Attacking the Washington Post's Richard Cohen for His Imaginary Stance on Israel

Reported by Janie - July 19, 2006 -

During last night's (7/18) "Special Report with Brit Hume", Hume took part in his new favorite past time - misrepresenting the words of columnists and attacking an opinion, which the writer never actually held to begin with. Last night's victim was The Washington Post's Richard Cohen, who Hume ironically insinuated was an anti-Semite.

During the "Two Minutes of Hate" (AKA "Grapevine") segment, under a banner reading, "Israel 'A Mistake'?", Hume attacked,

"Liberal Washington Post columnist Richard Cohen writes today that the 'greatest mistake Israel could make at the moment is to forget that Israel itself is a mistake.' Cohen blames the creation of Israel for a century of warfare in the Middle East, including the present conflict.

And while he says there's 'no point in condemning Hezbollah... [or] Hamas,' Cohen argues that Israel should exercise restraint — writing that retaking Lebanon and Gaza would lead to world condemnation of 'the inevitable sins of an occupying power.' His solution?

Comment: If you'll notice, Hume makes excellent use of the ellipsis - as he cuts out the entire point of what Cohen was trying to say - and makes it appear as though Cohen is on the side of Hezbollah or Hamas. What Cohen actually wrote was, "There is no point in condemning Hezbollah. Zealots are not amenable to reason. And there's not much point, either, in condemning Hamas. It is a fetid, anti-Semitic outfit whose organizing principle is hatred of Israel."

Sounds as though Cohen and the Republicans are on the same side with their views of Hezbollah and Hamas, but you'd never know that if you're watching Hume's biased "journalism".

Hume finished, "Cohen says Israel should pull back, withdraw from the West Bank, and accept terrorism and rocket attacks, while 'waiting (and hoping) that history will get distracted and move on to something else,' adding, 'It is best for Israel to hunker down.'"

Comment: Cohen never once mentioned that Israel should "accept terrorism". This is a blatant lie. From the article:

"There is, though, a point in cautioning Israel to exercise restraint -- not for the sake of its enemies but for itself. Whatever happens, Israel must not use its military might to win back what it has already chosen to lose: the buffer zone in southern Lebanon and the Gaza Strip itself...

All that the critics warned has come true.

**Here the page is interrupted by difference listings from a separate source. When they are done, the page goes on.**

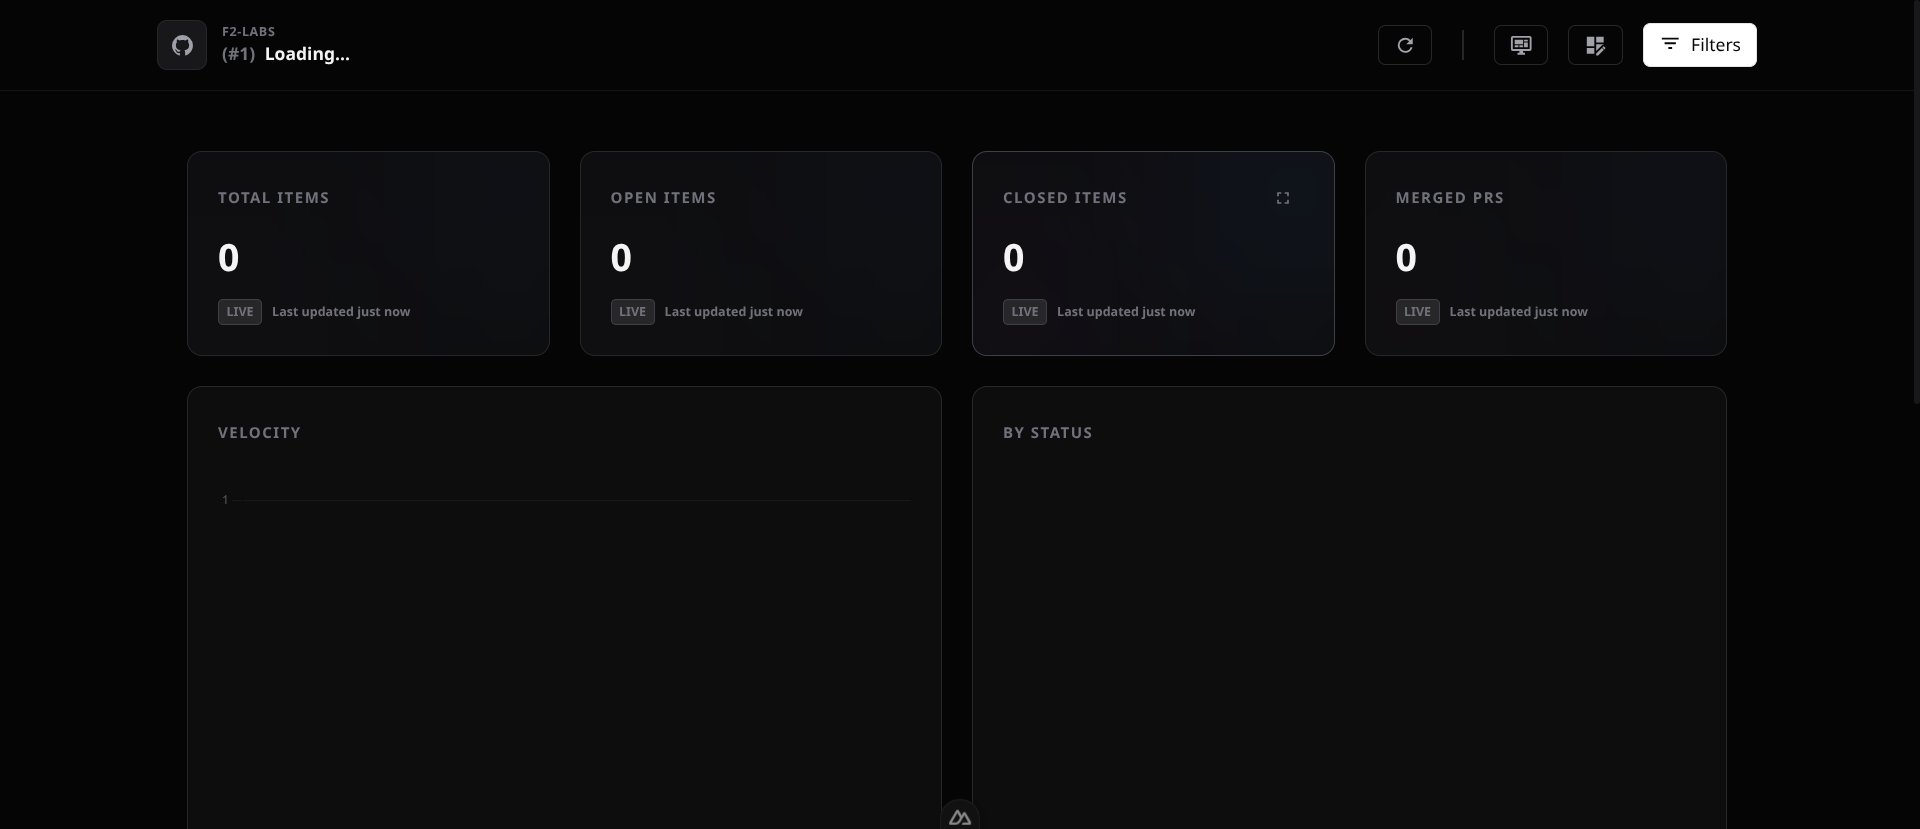
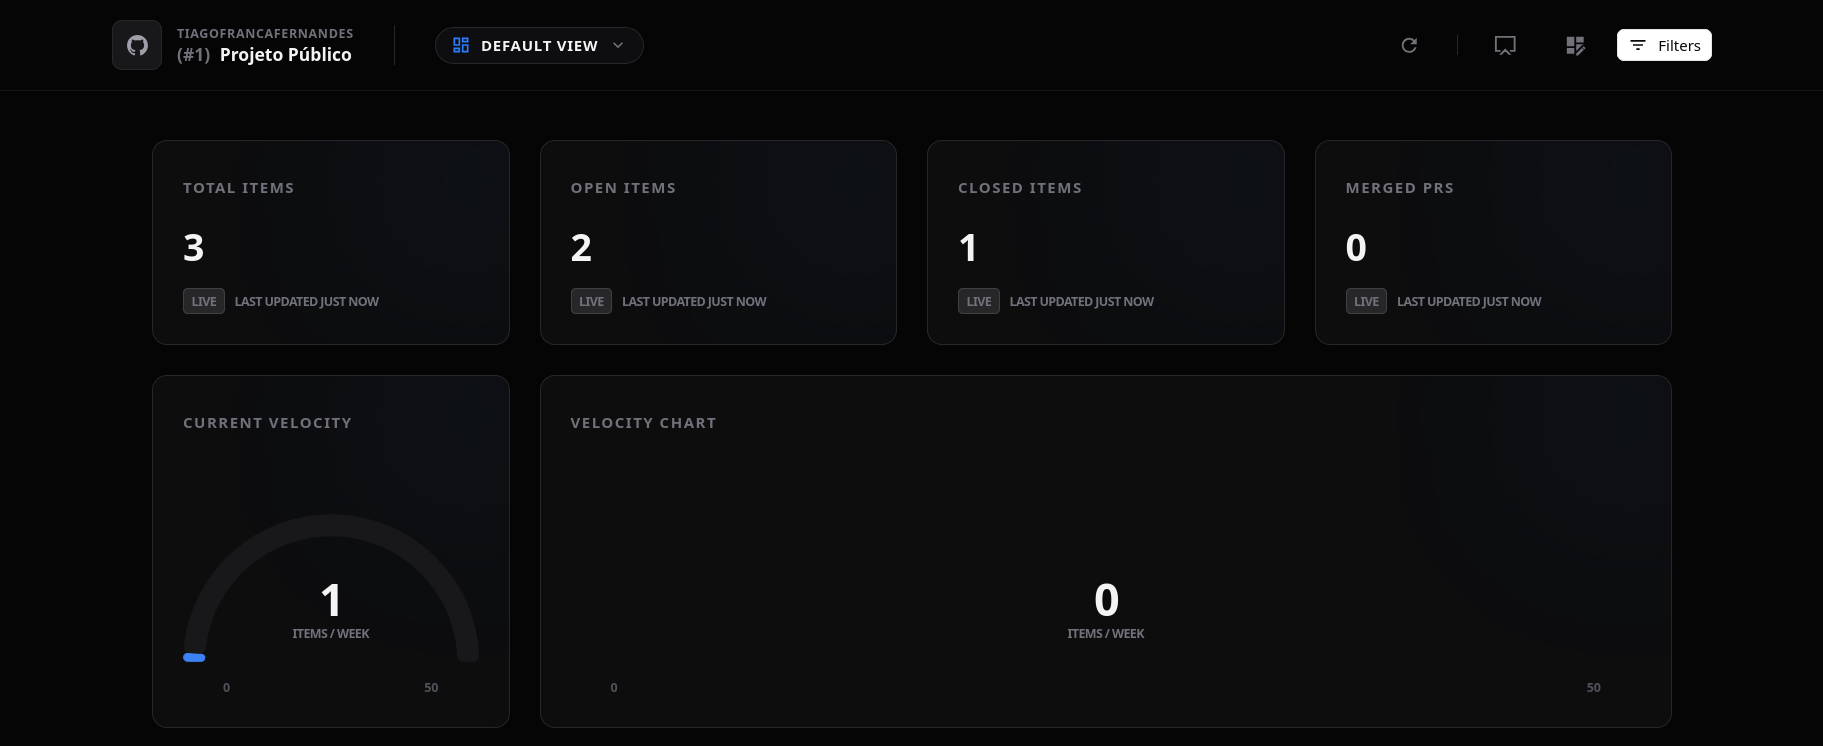
docs: add Apache 2.0 License and link in README
- Create LICENSE file containing full Apache 2.0 license text.
- Update License section in README.md to link to the LICENSE file.
- Track updated screenshot assets under docs/assets/.

diff --git a/README.md b/README.md
@@ -119,4 +119,4 @@ npm run build
 
 ## License
 
-MIT
+This project is licensed under the [Apache License 2.0](LICENSE).
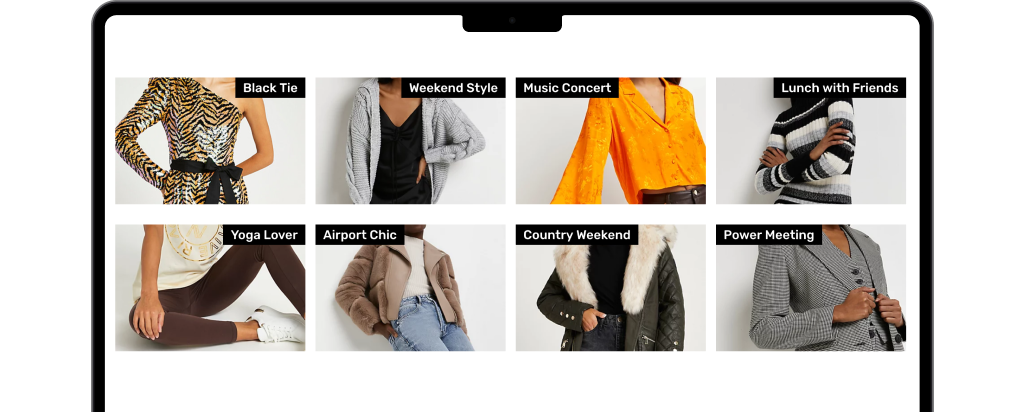
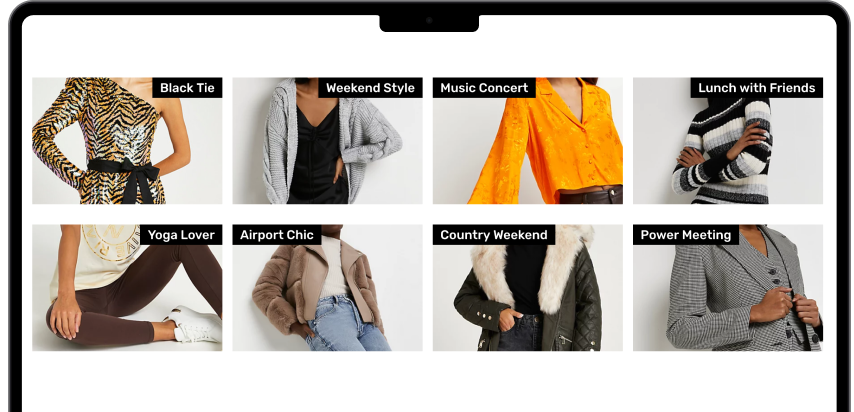
align product discovery sections

diff --git a/_sass/_objects.layout.scss b/_sass/_objects.layout.scss
@@ -18,37 +18,13 @@
 }
 
 .solution-products-predict,
-.solution-products-relevancy,
-.solution-products-conversion {
-  max-width: 1670px;
-
-  .feature__copy {
-    max-width: 540px;
-  }
-
+.solution-products-conversion,
+.solution-products-relevancy {
   .feature__image {
     justify-content: left;
-    max-width: 900px;
-
-    img {
-      width: 150%;
-      max-width: none;
-    }
   }
 }
 
-.solution-products-conversion {
-  justify-content: space-evenly;
-
-  .feature__image {
-    justify-content: center !important;
-
-    img {
-      width: 180%;
-      max-width: 180%;
-    }
-  }
-}
 
 .multi-columns {
   @include flexbox;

But worse than what is happening now would be a retaking of those territories. That would put Israel smack back to where it was, subjugating a restless, angry population and having the world look on as it committed the inevitable sins of an occupying power. The smart choice is to pull back to defensible -- but hardly impervious -- borders. That includes getting out of most of the West Bank -- and waiting (and hoping) that history will get distracted and move on to something else. This will take some time, and in the meantime terrorism and rocket attacks will continue."
Hume entirely misrepresented Cohen's article, taking lines out of context and making it appear as though Cohen is against Israel's existence, which is far from the case.

You can read Cohen's article here, and decide for yourself what he is saying, rather than Hume's biased, unbalanced interpretation.